* DATA PROVIDED *
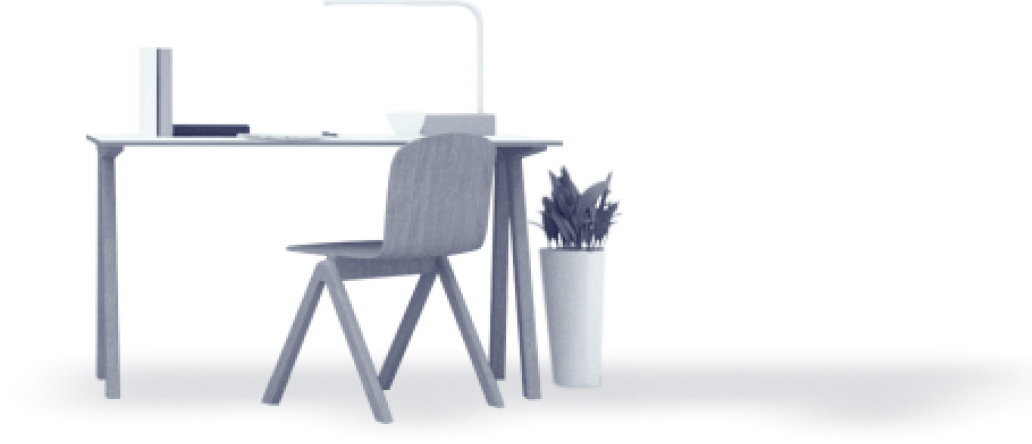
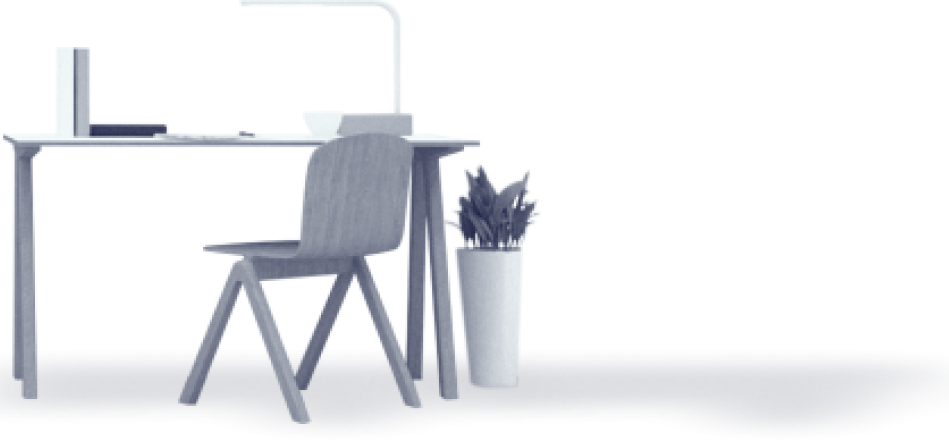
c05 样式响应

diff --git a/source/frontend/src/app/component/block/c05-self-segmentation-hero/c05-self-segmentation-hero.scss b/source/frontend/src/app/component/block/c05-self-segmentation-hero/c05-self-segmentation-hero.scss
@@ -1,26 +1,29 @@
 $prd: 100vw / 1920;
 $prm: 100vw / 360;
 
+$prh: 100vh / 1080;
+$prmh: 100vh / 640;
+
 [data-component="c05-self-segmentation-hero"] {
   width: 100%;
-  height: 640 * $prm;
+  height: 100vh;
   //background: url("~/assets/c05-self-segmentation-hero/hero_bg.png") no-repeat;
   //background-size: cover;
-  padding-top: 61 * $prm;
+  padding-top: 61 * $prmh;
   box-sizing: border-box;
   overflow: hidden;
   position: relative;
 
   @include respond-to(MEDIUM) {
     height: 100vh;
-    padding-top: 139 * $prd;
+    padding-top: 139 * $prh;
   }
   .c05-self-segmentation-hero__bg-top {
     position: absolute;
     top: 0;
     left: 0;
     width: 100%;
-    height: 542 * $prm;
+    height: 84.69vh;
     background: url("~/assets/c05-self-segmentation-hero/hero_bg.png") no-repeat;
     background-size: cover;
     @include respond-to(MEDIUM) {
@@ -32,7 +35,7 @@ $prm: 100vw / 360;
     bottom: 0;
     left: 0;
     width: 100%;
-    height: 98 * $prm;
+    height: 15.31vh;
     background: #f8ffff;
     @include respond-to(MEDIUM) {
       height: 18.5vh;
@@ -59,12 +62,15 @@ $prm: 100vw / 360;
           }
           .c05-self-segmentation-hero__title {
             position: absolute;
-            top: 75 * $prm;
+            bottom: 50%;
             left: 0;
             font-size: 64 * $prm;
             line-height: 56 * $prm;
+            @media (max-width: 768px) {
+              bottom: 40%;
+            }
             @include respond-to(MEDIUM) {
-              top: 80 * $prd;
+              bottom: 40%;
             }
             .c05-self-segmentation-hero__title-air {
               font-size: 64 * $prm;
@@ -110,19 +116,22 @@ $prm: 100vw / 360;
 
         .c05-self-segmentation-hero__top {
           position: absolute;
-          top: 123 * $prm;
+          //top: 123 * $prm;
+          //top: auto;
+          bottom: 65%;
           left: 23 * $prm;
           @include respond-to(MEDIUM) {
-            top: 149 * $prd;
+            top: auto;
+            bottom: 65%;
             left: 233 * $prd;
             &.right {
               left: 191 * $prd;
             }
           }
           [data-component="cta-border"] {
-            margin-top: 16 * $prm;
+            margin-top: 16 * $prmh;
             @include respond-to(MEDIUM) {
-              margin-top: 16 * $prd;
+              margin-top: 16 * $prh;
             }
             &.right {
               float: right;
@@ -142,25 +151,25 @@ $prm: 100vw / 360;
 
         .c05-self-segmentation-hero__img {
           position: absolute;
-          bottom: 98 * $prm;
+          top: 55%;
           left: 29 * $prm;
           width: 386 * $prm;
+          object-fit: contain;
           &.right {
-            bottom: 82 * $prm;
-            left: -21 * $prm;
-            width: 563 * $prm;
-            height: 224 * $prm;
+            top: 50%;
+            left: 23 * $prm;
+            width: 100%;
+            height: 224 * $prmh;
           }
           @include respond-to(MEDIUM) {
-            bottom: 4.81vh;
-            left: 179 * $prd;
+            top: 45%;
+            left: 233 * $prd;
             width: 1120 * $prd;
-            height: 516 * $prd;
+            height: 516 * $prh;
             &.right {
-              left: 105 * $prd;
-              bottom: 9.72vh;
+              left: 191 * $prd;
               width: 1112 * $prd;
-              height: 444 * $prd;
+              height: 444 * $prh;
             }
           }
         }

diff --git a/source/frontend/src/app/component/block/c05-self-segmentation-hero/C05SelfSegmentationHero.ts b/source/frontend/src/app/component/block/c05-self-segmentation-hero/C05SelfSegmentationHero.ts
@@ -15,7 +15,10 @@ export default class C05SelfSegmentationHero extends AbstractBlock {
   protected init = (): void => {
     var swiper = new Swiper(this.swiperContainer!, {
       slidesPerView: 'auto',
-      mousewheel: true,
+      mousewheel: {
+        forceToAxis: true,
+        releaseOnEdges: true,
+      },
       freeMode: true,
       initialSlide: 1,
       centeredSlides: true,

* WHAT IS NEEDED *
A word-for-word copy of the lines above from the one with "-110,19 +116,22 @@ $prm: 100vw / 360;" through the one with "516 * $prh;", inclusive, is the only output wanted.

* ANSWER SECTION *
@@ -110,19 +116,22 @@ $prm: 100vw / 360;
 
         .c05-self-segmentation-hero__top {
           position: absolute;
-          top: 123 * $prm;
+          //top: 123 * $prm;
+          //top: auto;
+          bottom: 65%;
           left: 23 * $prm;
           @include respond-to(MEDIUM) {
-            top: 149 * $prd;
+            top: auto;
+            bottom: 65%;
             left: 233 * $prd;
             &.right {
               left: 191 * $prd;
             }
           }
           [data-component="cta-border"] {
-            margin-top: 16 * $prm;
+            margin-top: 16 * $prmh;
             @include respond-to(MEDIUM) {
-              margin-top: 16 * $prd;
+              margin-top: 16 * $prh;
             }
             &.right {
               float: right;
@@ -142,25 +151,25 @@ $prm: 100vw / 360;
 
         .c05-self-segmentation-hero__img {
           position: absolute;
-          bottom: 98 * $prm;
+          top: 55%;
           left: 29 * $prm;
           width: 386 * $prm;
+          object-fit: contain;
           &.right {
-            bottom: 82 * $prm;
-            left: -21 * $prm;
-            width: 563 * $prm;
-            height: 224 * $prm;
+            top: 50%;
+            left: 23 * $prm;
+            width: 100%;
+            height: 224 * $prmh;
           }
           @include respond-to(MEDIUM) {
-            bottom: 4.81vh;
-            left: 179 * $prd;
+            top: 45%;
+            left: 233 * $prd;
             width: 1120 * $prd;
-            height: 516 * $prd;
+            height: 516 * $prh;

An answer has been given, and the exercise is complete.